Detecting Drug Impaired Driving
Detecting and successfully prosecuting drug impaired drivers on B.C.'s highways is not a simple task. Currently the Criminal Code provisions for Drug Recognition Expert examination is the only method used to qualify drug induced impairment where the driver is not obviously incapable of physical control. One day in the not too distant future, the Cannabix marihuana breathalyzer may allow police to deal with the problem though a roadside breath test just as they would an alcohol impaired driver.
A breath testing tool to detect THC, the psychoactive ingredient in marijuana, will have to undergo scientific testing to insure that it accurately measures the concentration on the driver's breath and relates it to the level in their blood. Once that has been determined the laws will need to be changed to indicate the maximum allowable THC level that the driver can have. Finally, the whole scheme will have to survive the challenge of our legal system.
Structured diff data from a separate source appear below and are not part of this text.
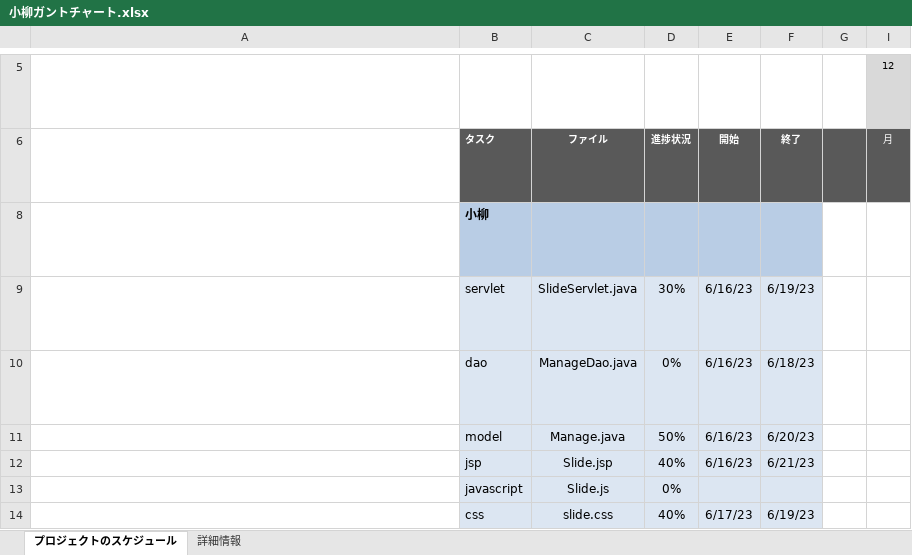
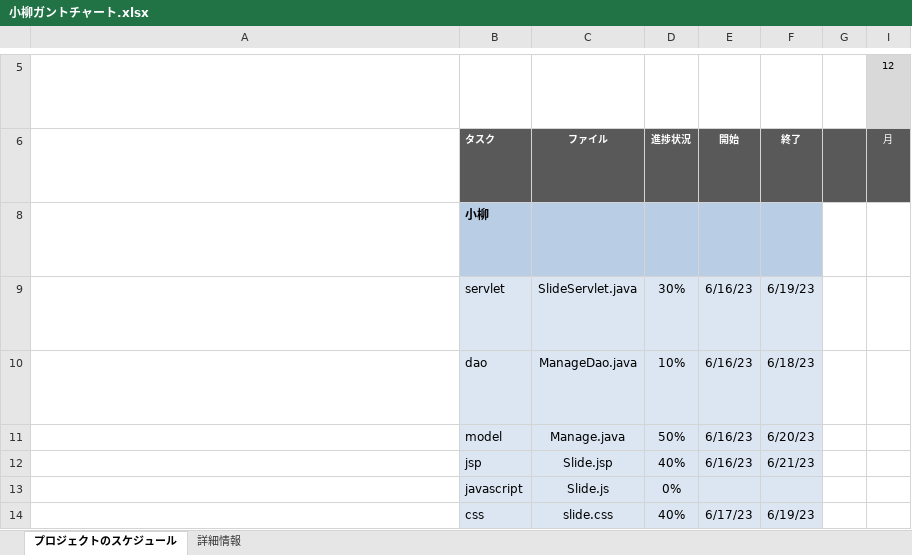
Before and after one commit to dojo2023/E-4, an Excel workbook: 共有用フォルダー/ガントチャート/小柳ガントチャート.xlsx, sheet プロジェクトのスケジュール, drawn as a sheet; only a part is shown, gaps mark what is left out; long unchanged cells end in …; values as stored, in another font and other column widths than the file's, no borders; conditional formats not drawn; the diff names each change by its address in the sheet, - before the commit and + after, or states it on an @@ line.

Commit message:
Update 小柳ガントチャート.xlsx

```diff
--- a/共有用フォルダー/ガントチャート/小柳ガントチャート.xlsx (sheet プロジェクトのスケジュール)
+++ b/共有用フォルダー/ガントチャート/小柳ガントチャート.xlsx (sheet プロジェクトのスケジュール)
-D10: 0%
+D10: 10%
```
We have not followed the current practices of countries like Britain and Australia. Britain has recently set blood concentration limits of a number of prescription and illegal drugs and enforces them by blood testing. Australia has done the same but uses saliva testing instead. A breath test based system, at least for THC, may be more palatable if it is successful as it is not as invasive a test as the other two are.
According to the Canadian Centre on Substance Abuse, drug impaired driving almost equaled alcohol impaired driving instances in fatal collisions during 2010. The Centre also reports that young people continue to be the largest group of drivers who die in crashes and test positive for alcohol or drugs. A system to effectively deter drug impaired driving is needed and the Cannabix device may be a made in B.C. component of the solution.